[Data entries]
◆ ◆ ◆ ◆

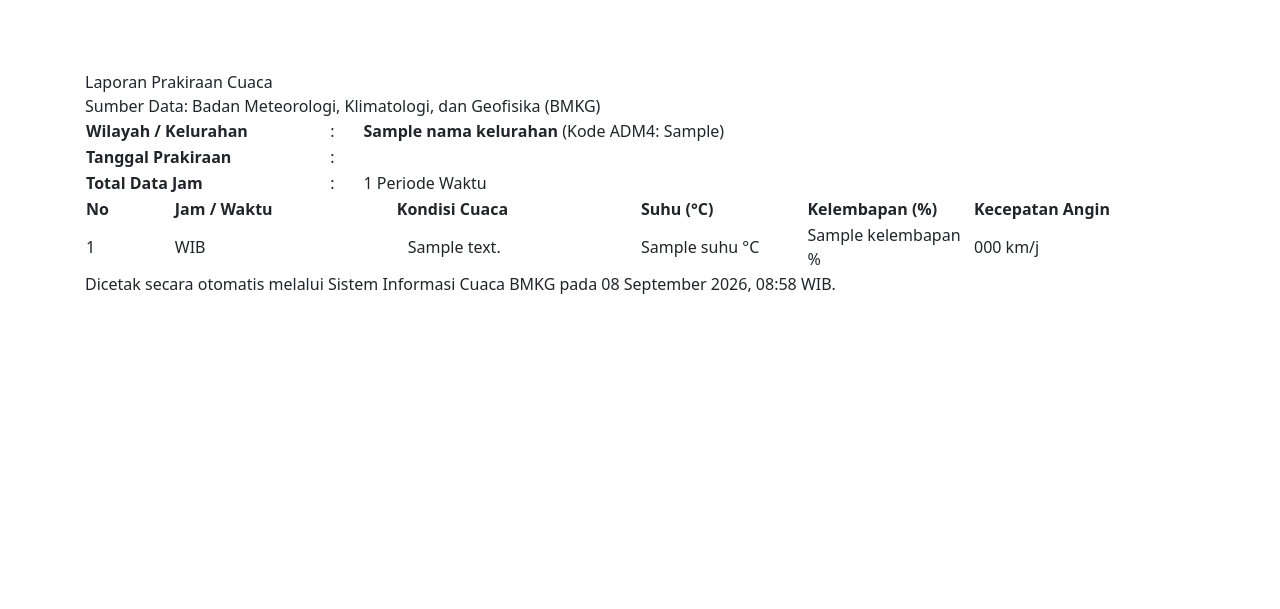
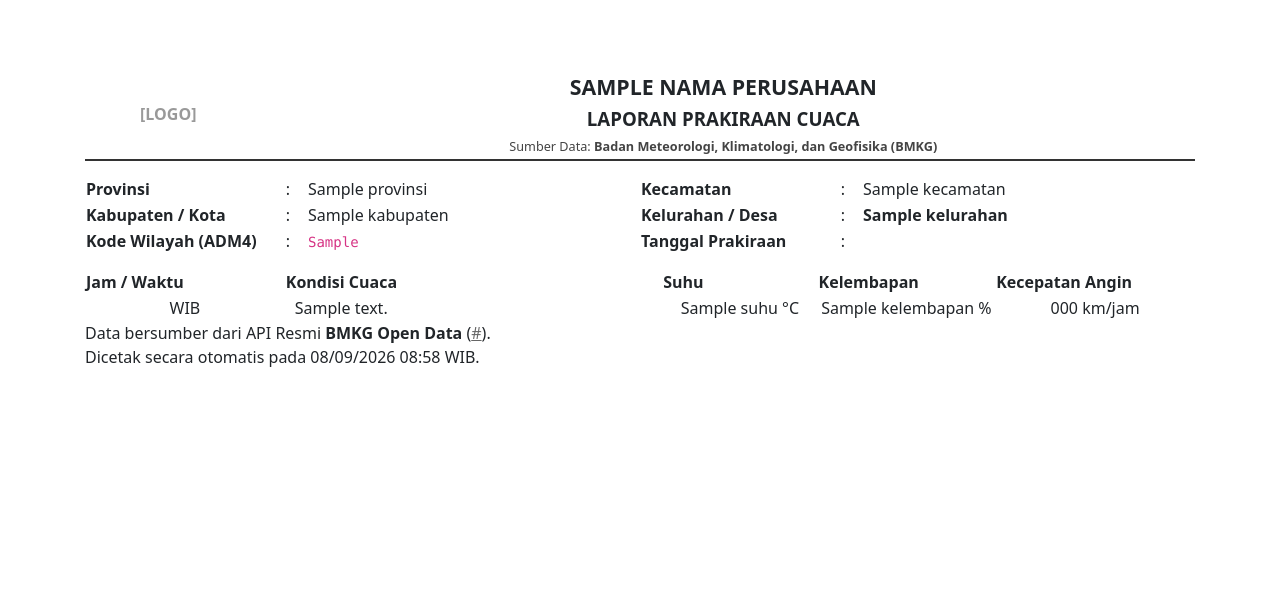
Before and after one commit to rudigigih1907/tms-cuaca, a Yii app: template views/cuaca/_report_pdf.php in a window 1280 px wide. Shown: the part 30-639 px from the top of the page. Run offline with PHP 8.4 and a stand-in for Yii, Linux system fonts and the light colour scheme; the template is opened without the code that fills it: most values are stand-ins (such as "Sample title", 1, 10 or a date in 2020); data that the repository does not hold is empty; some libraries are stand-ins or nearby versions.

Commit message:
refactor(pdf): menambahkan detail wilayah provinsi sampai kelurahan, menambahkan logo perusahaan dan nama perusahaan di header laporan

```diff
--- a/views/cuaca/_report_pdf.php
+++ b/views/cuaca/_report_pdf.php
@@ -3,31 +3,65 @@
 use yii\helpers\Html;
 
 /** @var array $dataCuaca */
-/** @var string $namaKelurahan */
+/** @var array $detailWilayah */
 /** @var string $kodeAdm4 */
 /** @var string $tanggal */
-
+/** @var string $logoPath */
+/** @var string $sourceUrl */
+/** @var string $namaPerusahaan */
 ?>
 
-<div class="header-title">Laporan Prakiraan Cuaca</div>
-<div class="header-sub">Sumber Data: Badan Meteorologi, Klimatologi, dan Geofisika (BMKG)</div>
+<table style="width: 100%; border-bottom: 2px solid #333; padding-bottom: 10px; margin-bottom: 15px;">
+    <tr>
+        <td style="width: 15%; text-align: center; vertical-align: middle;">
+            <?php if (file_exists($logoPath)): ?>
+                <img src="<?= $logoPath ?>" style="height: 65px; width: auto;" alt="Logo BMKG">
+            <?php else: ?>
+                <div style="font-weight: bold; color: #999;">[LOGO]</div>
+            <?php endif; ?>
+        </td>
+        <td style="width: 85%; text-align: center; vertical-align: middle;">
+            <div style="font-size: 16pt; font-weight: bold; text-transform: uppercase; margin-bottom: 2px;">
+                <?= Html::encode($namaPerusahaan) ?>
+            </div>
+            <div style="font-size: 14pt; font-weight: bold; text-transform: uppercase;">Laporan Prakiraan Cuaca</div>
+            <div style="font-size: 9.5pt; color: #444; margin-top: 4px;">
+                Sumber Data: <strong>Badan Meteorologi, Klimatologi, dan Geofisika (BMKG)</strong>
+            </div>
+            <div style="font-size: 8.5pt; color: #0056b3; margin-top: 2px;">
+            </div>
+        </td>
+    </tr>
+</table>
 
-<!-- METADATA LAPORAN -->
-<table class="meta-table">
+<!-- METADATA WILAYAH LENGKAP -->
+<table class="meta-table" style="width: 100%; margin-bottom: 15px;">
     <tr>
-        <td width="22%"><strong>Wilayah / Kelurahan</strong></td>
-        <td width="3%">:</td>
-        <td width="75%"><strong><?= Html::encode($namaKelurahan) ?></strong> (Kode ADM4: <?= Html::encode($kodeAdm4) ?>)</td>
+        <td width="18%"><strong>Provinsi</strong></td>
+        <td width="2%">:</td>
+        <td width="30%"><?= Html::encode($detailWilayah['provinsi'] ?? '-') ?></td>
+
+        <td width="18%"><strong>Kecamatan</strong></td>
+        <td width="2%">:</td>
+        <td width="30%"><?= Html::encode($detailWilayah['kecamatan'] ?? '-') ?></td>
     </tr>
     <tr>
+        <td><strong>Kabupaten / Kota</strong></td>
+        <td>:</td>
+        <td><?= Html::encode($detailWilayah['kabupaten'] ?? '-') ?></td>
+
+        <td><strong>Kelurahan / Desa</strong></td>
+        <td>:</td>
+        <td><strong><?= Html::encode($detailWilayah['kelurahan'] ?? '-') ?></strong></td>
+    </tr>
+    <tr>
+        <td><strong>Kode Wilayah (ADM4)</strong></td>
+        <td>:</td>
+        <td><code><?= Html::encode($kodeAdm4) ?></code></td>
+
         <td><strong>Tanggal Prakiraan</strong></td>
         <td>:</td>
-        <td><?= Yii::$app->formatter->asDate($tanggal) ?></td>
-    </tr>
-    <tr>
-        <td><strong>Total Data Jam</strong></td>
-        <td>:</td>
-        <td><?= count($dataCuaca) ?> Periode Waktu</td>
+        <td><?= Yii::$app->formatter->asDate($tanggal, 'php:d F Y') ?></td>
     </tr>
 </table>
 
@@ -35,28 +69,33 @@ use yii\helpers\Html;
 <table class="table-data">
     <thead>
         <tr>
-            <th width="8%">No</th>
-            <th width="20%">Jam / Waktu</th>
+            <th width="18%">Jam / Waktu</th>
             <th>Kondisi Cuaca</th>
-            <th width="15%">Suhu (°C)</th>
-            <th width="15%">Kelembapan (%)</th>
-            <th width="20%">Kecepatan Angin</th>
+            <th width="14%">Suhu</th>
+            <th width="16%">Kelembapan</th>
+            <th width="18%">Kecepatan Angin</th>
         </tr>
     </thead>
     <tbody>
-        <?php foreach ($dataCuaca as $index => $row): ?>
+        <?php if (!empty($dataCuaca)): ?>
+            <?php foreach ($dataCuaca as $index => $row): ?>
+                <tr>
+                    <td style="text-align: center;"><?= Yii::$app->formatter->asTime($row->local_datetime, 'short') ?> WIB</td>
+                    <td style="text-align: left; padding-left: 10px;"><?= Html::encode($row->kondisi_cuaca ?? '-') ?></td>
+                    <td style="text-align: center;"><?= $row->suhu !== null ? $row->suhu . ' °C' : '-' ?></td>
+                    <td style="text-align: center;"><?= $row->kelembapan !== null ? $row->kelembapan . ' %' : '-' ?></td>
+                    <td style="text-align: center;"><?= $row->kecepatan_angin !== null ? $row->kecepatan_angin . ' km/jam' : '-' ?></td>
+                </tr>
+            <?php endforeach; ?>
+        <?php else: ?>
             <tr>
-                <td><?= $index + 1 ?></td>
-                <td><?= Yii::$app->formatter->asTime($row->local_datetime) . ' WIB' ?></td>
-                <td style="text-align: left; padding-left: 12px;"><?= Html::encode($row->kondisi_cuaca ?? '-') ?></td>
-                <td><?= $row->suhu !== null ? $row->suhu . ' °C' : '-' ?></td>
-                <td><?= $row->kelembapan !== null ? $row->kelembapan . ' %' : '-' ?></td>
-                <td><?= $row->kecepatan_angin !== null ? $row->kecepatan_angin . ' km/j' : '-' ?></td>
+                <td colspan="6" style="text-align: center; color: #777;">Data prakiraan cuaca tidak ditemukan.</td>
             </tr>
-        <?php endforeach; ?>
+        <?php endif; ?>
     </tbody>
 </table>
 
 <div class="footer-text">
-    <p>Dicetak secara otomatis melalui Sistem Informasi Cuaca BMKG pada <?= date('d F Y, H:i') ?> WIB.</p>
+    <p>Data bersumber dari API Resmi <strong>BMKG Open Data</strong> (<a href="<?= Html::encode($sourceUrl) ?>" style="color: #666;"><?= Html::encode($sourceUrl) ?></a>). <br>
+        Dicetak secara otomatis pada <?= date('d/m/Y H:i') ?> WIB.</p>
 </div>
```
Also changed, not shown: components/PdfBuilder.php (+9 -11 lines), services/CuacaExportPdfService.php (+12 -5 lines).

◆ ◆ ◆ ◆

• **Instructions to follow**: Reproduce the records exactly, images excluded.

• **Task solution**:
Before and after one commit to rudigigih1907/tms-cuaca, a Yii app: template views/cuaca/_report_pdf.php in a window 1280 px wide. Shown: the part 30-639 px from the top of the page. Run offline with PHP 8.4 and a stand-in for Yii, Linux system fonts and the light colour scheme; the template is opened without the code that fills it: most values are stand-ins (such as "Sample title", 1, 10 or a date in 2020); data that the repository does not hold is empty; some libraries are stand-ins or nearby versions.

Commit message:
refactor(pdf): menambahkan detail wilayah provinsi sampai kelurahan, menambahkan logo perusahaan dan nama perusahaan di header laporan

```diff
--- a/views/cuaca/_report_pdf.php
+++ b/views/cuaca/_report_pdf.php
@@ -3,31 +3,65 @@
 use yii\helpers\Html;
 
 /** @var array $dataCuaca */
-/** @var string $namaKelurahan */
+/** @var array $detailWilayah */
 /** @var string $kodeAdm4 */
 /** @var string $tanggal */
-
+/** @var string $logoPath */
+/** @var string $sourceUrl */
+/** @var string $namaPerusahaan */
 ?>
 
-<div class="header-title">Laporan Prakiraan Cuaca</div>
-<div class="header-sub">Sumber Data: Badan Meteorologi, Klimatologi, dan Geofisika (BMKG)</div>
+<table style="width: 100%; border-bottom: 2px solid #333; padding-bottom: 10px; margin-bottom: 15px;">
+    <tr>
+        <td style="width: 15%; text-align: center; vertical-align: middle;">
+            <?php if (file_exists($logoPath)): ?>
+                <img src="<?= $logoPath ?>" style="height: 65px; width: auto;" alt="Logo BMKG">
+            <?php else: ?>
+                <div style="font-weight: bold; color: #999;">[LOGO]</div>
+            <?php endif; ?>
+        </td>
+        <td style="width: 85%; text-align: center; vertical-align: middle;">
+            <div style="font-size: 16pt; font-weight: bold; text-transform: uppercase; margin-bottom: 2px;">
+                <?= Html::encode($namaPerusahaan) ?>
+            </div>
+            <div style="font-size: 14pt; font-weight: bold; text-transform: uppercase;">Laporan Prakiraan Cuaca</div>
+            <div style="font-size: 9.5pt; color: #444; margin-top: 4px;">
+                Sumber Data: <strong>Badan Meteorologi, Klimatologi, dan Geofisika (BMKG)</strong>
+            </div>
+            <div style="font-size: 8.5pt; color: #0056b3; margin-top: 2px;">
+            </div>
+        </td>
+    </tr>
+</table>
 
-<!-- METADATA LAPORAN -->
-<table class="meta-table">
+<!-- METADATA WILAYAH LENGKAP -->
+<table class="meta-table" style="width: 100%; margin-bottom: 15px;">
     <tr>
-        <td width="22%"><strong>Wilayah / Kelurahan</strong></td>
-        <td width="3%">:</td>
-        <td width="75%"><strong><?= Html::encode($namaKelurahan) ?></strong> (Kode ADM4: <?= Html::encode($kodeAdm4) ?>)</td>
+        <td width="18%"><strong>Provinsi</strong></td>
+        <td width="2%">:</td>
+        <td width="30%"><?= Html::encode($detailWilayah['provinsi'] ?? '-') ?></td>
+
+        <td width="18%"><strong>Kecamatan</strong></td>
+        <td width="2%">:</td>
+        <td width="30%"><?= Html::encode($detailWilayah['kecamatan'] ?? '-') ?></td>
     </tr>
     <tr>
+        <td><strong>Kabupaten / Kota</strong></td>
+        <td>:</td>
+        <td><?= Html::encode($detailWilayah['kabupaten'] ?? '-') ?></td>
+
+        <td><strong>Kelurahan / Desa</strong></td>
+        <td>:</td>
+        <td><strong><?= Html::encode($detailWilayah['kelurahan'] ?? '-') ?></strong></td>
+    </tr>
+    <tr>
+        <td><strong>Kode Wilayah (ADM4)</strong></td>
+        <td>:</td>
+        <td><code><?= Html::encode($kodeAdm4) ?></code></td>
+
         <td><strong>Tanggal Prakiraan</strong></td>
         <td>:</td>
-        <td><?= Yii::$app->formatter->asDate($tanggal) ?></td>
-    </tr>
-    <tr>
-        <td><strong>Total Data Jam</strong></td>
-        <td>:</td>
-        <td><?= count($dataCuaca) ?> Periode Waktu</td>
+        <td><?= Yii::$app->formatter->asDate($tanggal, 'php:d F Y') ?></td>
     </tr>
 </table>
 
@@ -35,28 +69,33 @@ use yii\helpers\Html;
 <table class="table-data">
     <thead>
         <tr>
-            <th width="8%">No</th>
-            <th width="20%">Jam / Waktu</th>
+            <th width="18%">Jam / Waktu</th>
             <th>Kondisi Cuaca</th>
-            <th width="15%">Suhu (°C)</th>
-            <th width="15%">Kelembapan (%)</th>
-            <th width="20%">Kecepatan Angin</th>
+            <th width="14%">Suhu</th>
+            <th width="16%">Kelembapan</th>
+            <th width="18%">Kecepatan Angin</th>
         </tr>
     </thead>
     <tbody>
-        <?php foreach ($dataCuaca as $index => $row): ?>
+        <?php if (!empty($dataCuaca)): ?>
+            <?php foreach ($dataCuaca as $index => $row): ?>
+                <tr>
+                    <td style="text-align: center;"><?= Yii::$app->formatter->asTime($row->local_datetime, 'short') ?> WIB</td>
+                    <td style="text-align: left; padding-left: 10px;"><?= Html::encode($row->kondisi_cuaca ?? '-') ?></td>
+                    <td style="text-align: center;"><?= $row->suhu !== null ? $row->suhu . ' °C' : '-' ?></td>
+                    <td style="text-align: center;"><?= $row->kelembapan !== null ? $row->kelembapan . ' %' : '-' ?></td>
+                    <td style="text-align: center;"><?= $row->kecepatan_angin !== null ? $row->kecepatan_angin . ' km/jam' : '-' ?></td>
+                </tr>
+            <?php endforeach; ?>
+        <?php else: ?>
             <tr>
-                <td><?= $index + 1 ?></td>
-                <td><?= Yii::$app->formatter->asTime($row->local_datetime) . ' WIB' ?></td>
-                <td style="text-align: left; padding-left: 12px;"><?= Html::encode($row->kondisi_cuaca ?? '-') ?></td>
-                <td><?= $row->suhu !== null ? $row->suhu . ' °C' : '-' ?></td>
-                <td><?= $row->kelembapan !== null ? $row->kelembapan . ' %' : '-' ?></td>
-                <td><?= $row->kecepatan_angin !== null ? $row->kecepatan_angin . ' km/j' : '-' ?></td>
+                <td colspan="6" style="text-align: center; color: #777;">Data prakiraan cuaca tidak ditemukan.</td>
             </tr>
-        <?php endforeach; ?>
+        <?php endif; ?>
     </tbody>
 </table>
 
 <div class="footer-text">
-    <p>Dicetak secara otomatis melalui Sistem Informasi Cuaca BMKG pada <?= date('d F Y, H:i') ?> WIB.</p>
+    <p>Data bersumber dari API Resmi <strong>BMKG Open Data</strong> (<a href="<?= Html::encode($sourceUrl) ?>" style="color: #666;"><?= Html::encode($sourceUrl) ?></a>). <br>
+        Dicetak secara otomatis pada <?= date('d/m/Y H:i') ?> WIB.</p>
 </div>
```
Also changed, not shown: components/PdfBuilder.php (+9 -11 lines), services/CuacaExportPdfService.php (+12 -5 lines).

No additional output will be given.